-------- Source records

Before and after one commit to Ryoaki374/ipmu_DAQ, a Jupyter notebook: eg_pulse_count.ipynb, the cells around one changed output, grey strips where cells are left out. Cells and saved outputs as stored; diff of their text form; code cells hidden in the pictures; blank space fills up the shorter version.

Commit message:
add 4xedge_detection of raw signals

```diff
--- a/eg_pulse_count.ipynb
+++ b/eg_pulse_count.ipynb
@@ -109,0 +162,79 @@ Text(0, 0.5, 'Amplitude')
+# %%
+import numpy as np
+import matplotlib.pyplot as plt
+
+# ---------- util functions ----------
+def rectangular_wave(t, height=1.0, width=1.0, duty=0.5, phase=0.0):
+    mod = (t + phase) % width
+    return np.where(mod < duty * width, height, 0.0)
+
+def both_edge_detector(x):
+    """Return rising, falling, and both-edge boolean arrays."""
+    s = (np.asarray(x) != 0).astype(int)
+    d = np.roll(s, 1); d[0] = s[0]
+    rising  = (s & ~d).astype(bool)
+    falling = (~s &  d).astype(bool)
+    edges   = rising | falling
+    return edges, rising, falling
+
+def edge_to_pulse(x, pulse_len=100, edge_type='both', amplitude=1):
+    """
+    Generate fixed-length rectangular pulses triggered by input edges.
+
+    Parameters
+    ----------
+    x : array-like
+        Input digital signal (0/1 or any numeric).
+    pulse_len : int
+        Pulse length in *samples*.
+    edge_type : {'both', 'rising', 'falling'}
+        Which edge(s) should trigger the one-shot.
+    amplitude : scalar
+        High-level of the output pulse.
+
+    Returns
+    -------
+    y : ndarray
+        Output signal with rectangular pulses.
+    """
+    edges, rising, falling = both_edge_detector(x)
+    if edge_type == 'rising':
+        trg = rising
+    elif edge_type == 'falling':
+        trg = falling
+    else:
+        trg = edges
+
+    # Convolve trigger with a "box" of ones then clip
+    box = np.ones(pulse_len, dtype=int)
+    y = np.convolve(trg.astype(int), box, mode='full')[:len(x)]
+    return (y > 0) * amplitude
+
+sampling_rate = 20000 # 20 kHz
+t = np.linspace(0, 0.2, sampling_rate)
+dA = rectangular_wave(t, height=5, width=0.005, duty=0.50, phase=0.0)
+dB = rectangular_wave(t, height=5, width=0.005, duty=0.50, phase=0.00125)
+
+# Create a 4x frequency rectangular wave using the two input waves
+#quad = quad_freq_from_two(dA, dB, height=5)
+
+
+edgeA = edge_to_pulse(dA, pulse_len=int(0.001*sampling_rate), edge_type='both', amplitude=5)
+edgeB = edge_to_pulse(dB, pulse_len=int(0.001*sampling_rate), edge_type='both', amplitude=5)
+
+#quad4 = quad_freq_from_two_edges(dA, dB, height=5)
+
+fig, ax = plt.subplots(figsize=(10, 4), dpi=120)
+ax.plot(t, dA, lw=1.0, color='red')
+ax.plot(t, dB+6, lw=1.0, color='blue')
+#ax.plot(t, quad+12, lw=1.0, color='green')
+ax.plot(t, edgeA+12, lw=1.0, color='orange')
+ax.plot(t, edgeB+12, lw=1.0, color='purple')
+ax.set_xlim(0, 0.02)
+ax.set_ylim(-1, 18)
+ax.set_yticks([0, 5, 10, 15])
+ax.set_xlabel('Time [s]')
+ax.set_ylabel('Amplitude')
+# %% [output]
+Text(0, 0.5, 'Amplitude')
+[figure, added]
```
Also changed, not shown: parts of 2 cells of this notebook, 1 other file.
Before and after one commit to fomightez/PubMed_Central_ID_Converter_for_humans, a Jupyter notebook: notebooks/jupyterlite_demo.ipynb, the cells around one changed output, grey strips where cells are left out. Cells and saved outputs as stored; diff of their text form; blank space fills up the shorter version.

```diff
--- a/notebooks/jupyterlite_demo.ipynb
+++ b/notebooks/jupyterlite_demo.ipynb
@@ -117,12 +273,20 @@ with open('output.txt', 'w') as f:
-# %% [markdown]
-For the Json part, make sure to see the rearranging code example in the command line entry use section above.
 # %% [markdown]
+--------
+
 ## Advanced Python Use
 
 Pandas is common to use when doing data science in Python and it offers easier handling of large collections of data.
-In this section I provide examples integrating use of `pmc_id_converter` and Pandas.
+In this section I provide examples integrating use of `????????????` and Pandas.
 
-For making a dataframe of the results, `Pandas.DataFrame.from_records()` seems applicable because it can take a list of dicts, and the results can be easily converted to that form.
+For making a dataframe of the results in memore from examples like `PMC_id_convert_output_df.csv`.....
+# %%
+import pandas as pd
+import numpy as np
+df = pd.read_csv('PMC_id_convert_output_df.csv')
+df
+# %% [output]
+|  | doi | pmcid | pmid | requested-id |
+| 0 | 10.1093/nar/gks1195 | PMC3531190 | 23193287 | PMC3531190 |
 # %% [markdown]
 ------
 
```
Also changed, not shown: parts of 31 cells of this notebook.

----------------

:: Assigned task ::
Once you have checked every line of the material above, return the ones that hold the string "height".

:: Response for this exercise ::
+def rectangular_wave(t, height=1.0, width=1.0, duty=0.5, phase=0.0):
+    return np.where(mod < duty * width, height, 0.0)
+dA = rectangular_wave(t, height=5, width=0.005, duty=0.50, phase=0.0)
+dB = rectangular_wave(t, height=5, width=0.005, duty=0.50, phase=0.00125)
+#quad = quad_freq_from_two(dA, dB, height=5)
+#quad4 = quad_freq_from_two_edges(dA, dB, height=5)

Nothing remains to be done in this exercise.